The second half of the film finds them in a hotel suite for what was meant to be a glorious night of romance but ends up in a soul-baring fight as raw and honest as anything you’ve seen at the movies in years. The epic confrontation will resonate with you long after you’ve for-gotten the CGI clang of summer.

Now You See Me

Mark Ruffalo, Jesse Eisenberg, Isla Fisher, Woody Harrelson | PG-13 |


Magicians get a raw deal in pop culture, so this caper film’s attempt to up their cool quotient is commendable, if ultimately futile. Now You See Me tells the story of a quartet of skilled magicians (Eisenberg, Fisher, Harrelson and Dave Franco) who are recruited by a mysterious benefactor to become a stage act able to pull off elaborate heists in front of spellbound audiences. But corny lines and implausible twists undercut the fun of being fooled. By the time we reach the final eye-rolling reveal, it feels less like hocus-pocus than just plain hokum.

The Kings of Summer

Nick Offerman, Megan Mullally | R |

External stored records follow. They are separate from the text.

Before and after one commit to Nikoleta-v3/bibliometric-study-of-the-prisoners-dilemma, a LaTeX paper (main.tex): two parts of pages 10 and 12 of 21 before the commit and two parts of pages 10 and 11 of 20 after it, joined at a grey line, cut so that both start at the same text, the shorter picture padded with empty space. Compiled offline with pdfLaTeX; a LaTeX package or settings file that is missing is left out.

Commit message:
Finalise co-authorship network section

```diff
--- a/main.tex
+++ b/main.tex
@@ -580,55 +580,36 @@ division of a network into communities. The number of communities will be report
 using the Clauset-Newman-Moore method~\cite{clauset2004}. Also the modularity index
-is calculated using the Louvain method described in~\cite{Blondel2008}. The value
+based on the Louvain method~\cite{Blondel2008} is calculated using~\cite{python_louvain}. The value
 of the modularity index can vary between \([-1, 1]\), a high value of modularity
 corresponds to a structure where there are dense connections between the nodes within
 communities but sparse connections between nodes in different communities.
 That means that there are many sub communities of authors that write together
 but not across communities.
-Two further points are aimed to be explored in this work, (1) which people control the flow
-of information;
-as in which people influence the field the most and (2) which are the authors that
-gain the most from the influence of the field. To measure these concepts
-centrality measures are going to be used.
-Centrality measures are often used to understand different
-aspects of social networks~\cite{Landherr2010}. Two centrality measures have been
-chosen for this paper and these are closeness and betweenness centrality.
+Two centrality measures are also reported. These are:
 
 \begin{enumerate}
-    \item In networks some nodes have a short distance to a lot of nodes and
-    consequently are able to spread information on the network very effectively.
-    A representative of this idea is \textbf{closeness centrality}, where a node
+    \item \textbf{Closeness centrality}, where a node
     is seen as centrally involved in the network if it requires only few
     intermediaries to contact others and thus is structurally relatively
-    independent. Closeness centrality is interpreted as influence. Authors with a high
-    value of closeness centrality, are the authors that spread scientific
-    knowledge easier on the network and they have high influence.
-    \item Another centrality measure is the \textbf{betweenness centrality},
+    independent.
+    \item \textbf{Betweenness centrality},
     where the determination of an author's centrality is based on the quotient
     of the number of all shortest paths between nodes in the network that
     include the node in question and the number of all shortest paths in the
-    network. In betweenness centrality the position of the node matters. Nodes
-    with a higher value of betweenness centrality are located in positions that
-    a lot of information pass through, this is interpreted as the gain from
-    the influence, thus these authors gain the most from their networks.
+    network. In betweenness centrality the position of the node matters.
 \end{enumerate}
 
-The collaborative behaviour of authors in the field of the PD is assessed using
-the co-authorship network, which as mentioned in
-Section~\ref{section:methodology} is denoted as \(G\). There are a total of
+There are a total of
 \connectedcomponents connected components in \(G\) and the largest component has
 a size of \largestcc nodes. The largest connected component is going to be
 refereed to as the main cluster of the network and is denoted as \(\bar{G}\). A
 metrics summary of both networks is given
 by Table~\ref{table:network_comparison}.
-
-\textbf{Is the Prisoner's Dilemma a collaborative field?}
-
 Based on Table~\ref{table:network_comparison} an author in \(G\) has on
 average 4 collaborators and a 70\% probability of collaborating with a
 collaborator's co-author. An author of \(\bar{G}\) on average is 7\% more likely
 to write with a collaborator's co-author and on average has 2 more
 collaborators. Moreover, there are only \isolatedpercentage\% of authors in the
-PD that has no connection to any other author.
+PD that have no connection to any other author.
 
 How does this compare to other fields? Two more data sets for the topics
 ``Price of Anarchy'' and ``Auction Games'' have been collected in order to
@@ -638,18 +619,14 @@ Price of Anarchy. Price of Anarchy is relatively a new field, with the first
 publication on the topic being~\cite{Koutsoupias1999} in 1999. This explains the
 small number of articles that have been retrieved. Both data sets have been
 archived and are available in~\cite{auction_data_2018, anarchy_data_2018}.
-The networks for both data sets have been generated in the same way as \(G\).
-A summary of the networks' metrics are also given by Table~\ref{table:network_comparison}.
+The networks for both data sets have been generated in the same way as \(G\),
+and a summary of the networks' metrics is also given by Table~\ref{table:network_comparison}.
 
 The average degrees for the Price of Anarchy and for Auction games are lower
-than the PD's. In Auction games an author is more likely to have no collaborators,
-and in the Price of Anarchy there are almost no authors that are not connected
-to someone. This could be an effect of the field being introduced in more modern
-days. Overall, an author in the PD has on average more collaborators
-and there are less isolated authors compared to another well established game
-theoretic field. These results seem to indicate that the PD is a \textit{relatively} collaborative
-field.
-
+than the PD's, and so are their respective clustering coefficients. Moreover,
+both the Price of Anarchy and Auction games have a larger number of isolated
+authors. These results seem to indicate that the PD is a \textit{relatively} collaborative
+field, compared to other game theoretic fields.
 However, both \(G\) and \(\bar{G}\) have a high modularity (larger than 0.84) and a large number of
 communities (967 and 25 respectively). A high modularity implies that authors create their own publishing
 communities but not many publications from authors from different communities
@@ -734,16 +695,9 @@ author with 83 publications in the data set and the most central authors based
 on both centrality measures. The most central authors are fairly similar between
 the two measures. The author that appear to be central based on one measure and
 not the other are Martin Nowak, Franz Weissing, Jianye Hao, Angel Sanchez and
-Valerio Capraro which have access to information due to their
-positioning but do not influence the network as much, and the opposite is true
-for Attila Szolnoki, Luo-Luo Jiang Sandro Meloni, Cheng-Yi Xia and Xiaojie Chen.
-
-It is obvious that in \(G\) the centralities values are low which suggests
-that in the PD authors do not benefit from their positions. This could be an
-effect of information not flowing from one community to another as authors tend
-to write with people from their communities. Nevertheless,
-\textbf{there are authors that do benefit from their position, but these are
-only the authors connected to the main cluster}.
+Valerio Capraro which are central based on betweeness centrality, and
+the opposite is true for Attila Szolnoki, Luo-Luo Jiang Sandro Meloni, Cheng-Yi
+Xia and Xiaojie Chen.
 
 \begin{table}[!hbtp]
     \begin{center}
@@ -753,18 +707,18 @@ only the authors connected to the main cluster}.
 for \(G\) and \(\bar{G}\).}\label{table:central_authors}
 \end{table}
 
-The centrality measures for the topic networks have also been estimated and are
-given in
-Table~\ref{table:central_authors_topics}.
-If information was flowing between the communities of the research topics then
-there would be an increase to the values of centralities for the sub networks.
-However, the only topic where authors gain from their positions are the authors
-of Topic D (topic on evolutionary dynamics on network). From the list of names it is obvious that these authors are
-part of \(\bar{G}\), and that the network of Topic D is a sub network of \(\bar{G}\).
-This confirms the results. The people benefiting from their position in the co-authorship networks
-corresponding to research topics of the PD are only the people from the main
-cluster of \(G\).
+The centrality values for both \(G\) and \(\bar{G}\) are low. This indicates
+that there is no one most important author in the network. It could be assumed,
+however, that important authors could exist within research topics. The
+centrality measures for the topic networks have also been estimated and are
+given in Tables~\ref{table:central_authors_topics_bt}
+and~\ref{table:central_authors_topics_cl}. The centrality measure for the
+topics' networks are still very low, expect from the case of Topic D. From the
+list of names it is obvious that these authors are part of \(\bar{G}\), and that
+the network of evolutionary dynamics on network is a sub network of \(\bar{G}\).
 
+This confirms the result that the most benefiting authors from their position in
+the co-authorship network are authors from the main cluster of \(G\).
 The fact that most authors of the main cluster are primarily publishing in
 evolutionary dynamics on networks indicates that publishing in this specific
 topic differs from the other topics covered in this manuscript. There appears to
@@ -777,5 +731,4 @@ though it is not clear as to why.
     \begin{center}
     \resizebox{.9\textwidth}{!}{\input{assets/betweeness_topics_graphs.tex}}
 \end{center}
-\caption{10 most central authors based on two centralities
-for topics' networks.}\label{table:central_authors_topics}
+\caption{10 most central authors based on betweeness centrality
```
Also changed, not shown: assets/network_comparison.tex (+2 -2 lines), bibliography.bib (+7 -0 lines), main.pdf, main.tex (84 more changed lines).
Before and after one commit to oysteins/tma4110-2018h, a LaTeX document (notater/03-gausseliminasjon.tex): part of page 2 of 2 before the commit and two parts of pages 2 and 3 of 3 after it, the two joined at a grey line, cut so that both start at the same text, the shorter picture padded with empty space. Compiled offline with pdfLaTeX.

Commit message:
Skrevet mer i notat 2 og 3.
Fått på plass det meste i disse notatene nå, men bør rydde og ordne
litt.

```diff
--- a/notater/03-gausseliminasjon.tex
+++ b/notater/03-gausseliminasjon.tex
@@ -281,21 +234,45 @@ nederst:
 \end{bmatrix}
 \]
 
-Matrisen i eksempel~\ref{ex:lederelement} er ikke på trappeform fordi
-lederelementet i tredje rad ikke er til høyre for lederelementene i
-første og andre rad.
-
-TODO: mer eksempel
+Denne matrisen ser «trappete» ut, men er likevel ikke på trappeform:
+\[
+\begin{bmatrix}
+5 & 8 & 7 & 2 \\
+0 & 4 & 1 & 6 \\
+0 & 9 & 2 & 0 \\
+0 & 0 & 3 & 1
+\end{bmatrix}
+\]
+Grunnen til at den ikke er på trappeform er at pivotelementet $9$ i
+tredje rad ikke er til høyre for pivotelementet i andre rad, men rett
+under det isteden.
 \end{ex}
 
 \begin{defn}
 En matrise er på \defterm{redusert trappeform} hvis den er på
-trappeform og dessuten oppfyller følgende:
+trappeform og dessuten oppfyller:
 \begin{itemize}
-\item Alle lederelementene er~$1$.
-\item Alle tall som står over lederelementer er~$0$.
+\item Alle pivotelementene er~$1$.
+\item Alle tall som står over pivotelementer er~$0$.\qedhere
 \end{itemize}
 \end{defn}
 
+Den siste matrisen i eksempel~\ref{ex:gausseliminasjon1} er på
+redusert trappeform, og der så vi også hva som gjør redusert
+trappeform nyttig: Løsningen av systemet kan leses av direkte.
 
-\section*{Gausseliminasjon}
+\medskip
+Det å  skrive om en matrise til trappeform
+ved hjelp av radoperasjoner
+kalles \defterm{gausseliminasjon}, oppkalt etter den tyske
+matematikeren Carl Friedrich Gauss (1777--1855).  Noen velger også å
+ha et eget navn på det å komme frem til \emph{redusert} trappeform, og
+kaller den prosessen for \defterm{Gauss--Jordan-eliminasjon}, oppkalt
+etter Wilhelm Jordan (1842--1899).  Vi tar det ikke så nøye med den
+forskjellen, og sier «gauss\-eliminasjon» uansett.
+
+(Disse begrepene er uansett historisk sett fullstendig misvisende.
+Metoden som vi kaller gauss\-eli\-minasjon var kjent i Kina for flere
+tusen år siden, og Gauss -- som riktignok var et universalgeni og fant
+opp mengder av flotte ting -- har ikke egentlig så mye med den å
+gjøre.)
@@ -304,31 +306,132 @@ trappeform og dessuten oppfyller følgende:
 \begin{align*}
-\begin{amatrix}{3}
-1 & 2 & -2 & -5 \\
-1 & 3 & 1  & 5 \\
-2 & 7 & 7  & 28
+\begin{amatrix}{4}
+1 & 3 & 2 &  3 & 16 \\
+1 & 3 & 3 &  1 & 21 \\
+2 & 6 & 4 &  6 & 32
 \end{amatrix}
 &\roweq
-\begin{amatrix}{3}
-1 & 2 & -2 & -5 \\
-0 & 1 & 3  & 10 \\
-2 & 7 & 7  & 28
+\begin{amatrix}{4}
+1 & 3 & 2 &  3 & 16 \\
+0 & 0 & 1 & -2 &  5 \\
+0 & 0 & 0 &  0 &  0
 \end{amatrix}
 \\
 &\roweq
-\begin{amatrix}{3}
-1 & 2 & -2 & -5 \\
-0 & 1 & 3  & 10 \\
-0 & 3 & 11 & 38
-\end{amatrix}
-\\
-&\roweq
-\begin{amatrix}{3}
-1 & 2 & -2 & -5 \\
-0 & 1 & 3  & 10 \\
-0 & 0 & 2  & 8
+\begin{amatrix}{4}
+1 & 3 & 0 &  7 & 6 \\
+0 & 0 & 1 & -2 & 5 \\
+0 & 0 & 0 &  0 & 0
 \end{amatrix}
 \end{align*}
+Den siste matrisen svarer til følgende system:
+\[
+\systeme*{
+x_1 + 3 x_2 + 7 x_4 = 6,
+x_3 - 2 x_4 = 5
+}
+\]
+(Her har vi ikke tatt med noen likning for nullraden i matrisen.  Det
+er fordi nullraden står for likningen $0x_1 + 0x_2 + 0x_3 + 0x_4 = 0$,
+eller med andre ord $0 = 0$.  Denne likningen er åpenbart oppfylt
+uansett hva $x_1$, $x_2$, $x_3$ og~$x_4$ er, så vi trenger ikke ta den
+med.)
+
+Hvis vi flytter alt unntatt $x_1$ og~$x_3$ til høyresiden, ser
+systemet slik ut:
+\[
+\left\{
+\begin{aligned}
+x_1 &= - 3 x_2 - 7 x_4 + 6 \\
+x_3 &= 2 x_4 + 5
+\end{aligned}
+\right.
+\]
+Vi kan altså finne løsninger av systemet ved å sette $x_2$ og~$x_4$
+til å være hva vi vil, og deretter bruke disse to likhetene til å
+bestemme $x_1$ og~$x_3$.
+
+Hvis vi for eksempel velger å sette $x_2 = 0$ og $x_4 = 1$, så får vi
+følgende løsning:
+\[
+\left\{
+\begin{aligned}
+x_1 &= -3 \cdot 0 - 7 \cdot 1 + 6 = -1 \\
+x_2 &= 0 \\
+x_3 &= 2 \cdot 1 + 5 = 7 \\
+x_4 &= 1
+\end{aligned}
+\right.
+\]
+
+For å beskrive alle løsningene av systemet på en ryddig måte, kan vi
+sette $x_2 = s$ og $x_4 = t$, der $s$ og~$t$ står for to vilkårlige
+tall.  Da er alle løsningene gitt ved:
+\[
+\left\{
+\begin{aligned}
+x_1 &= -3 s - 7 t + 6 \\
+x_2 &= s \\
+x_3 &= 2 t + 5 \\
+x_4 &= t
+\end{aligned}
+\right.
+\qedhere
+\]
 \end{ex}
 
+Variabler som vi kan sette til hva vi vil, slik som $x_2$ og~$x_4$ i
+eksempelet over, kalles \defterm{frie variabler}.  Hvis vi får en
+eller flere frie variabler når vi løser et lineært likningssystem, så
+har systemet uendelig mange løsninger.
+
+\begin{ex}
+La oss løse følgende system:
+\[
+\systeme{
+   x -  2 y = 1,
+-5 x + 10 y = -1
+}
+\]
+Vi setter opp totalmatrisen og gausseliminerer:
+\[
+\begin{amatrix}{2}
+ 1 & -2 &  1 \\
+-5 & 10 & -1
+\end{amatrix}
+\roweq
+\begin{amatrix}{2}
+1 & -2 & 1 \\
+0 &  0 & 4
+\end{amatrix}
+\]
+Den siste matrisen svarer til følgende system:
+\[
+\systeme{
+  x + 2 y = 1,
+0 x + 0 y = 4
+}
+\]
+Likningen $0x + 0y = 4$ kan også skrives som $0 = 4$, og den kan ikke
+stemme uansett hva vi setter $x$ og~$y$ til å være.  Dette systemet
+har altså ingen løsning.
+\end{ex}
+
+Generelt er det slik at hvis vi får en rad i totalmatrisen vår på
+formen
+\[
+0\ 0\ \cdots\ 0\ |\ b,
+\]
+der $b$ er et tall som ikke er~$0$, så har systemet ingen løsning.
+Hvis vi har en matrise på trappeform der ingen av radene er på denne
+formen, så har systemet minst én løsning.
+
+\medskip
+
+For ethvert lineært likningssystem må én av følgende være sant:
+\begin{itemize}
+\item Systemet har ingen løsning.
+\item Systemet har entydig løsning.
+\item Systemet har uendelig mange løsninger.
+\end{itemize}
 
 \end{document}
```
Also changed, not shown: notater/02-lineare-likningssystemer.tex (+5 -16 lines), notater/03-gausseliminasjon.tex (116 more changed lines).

This wry film – about three teens who ditch their parents and build a house in the woods – may not be overly ambitious, but it’s still funny, with real-life couple Offerman and Mullally hilarious as parents. It’s fun to watch the boys delight in their scrap-metal manse, but Kings’ true charm is that it catches a moment in adolescence and holds it, glowing like a lightning bug in summer.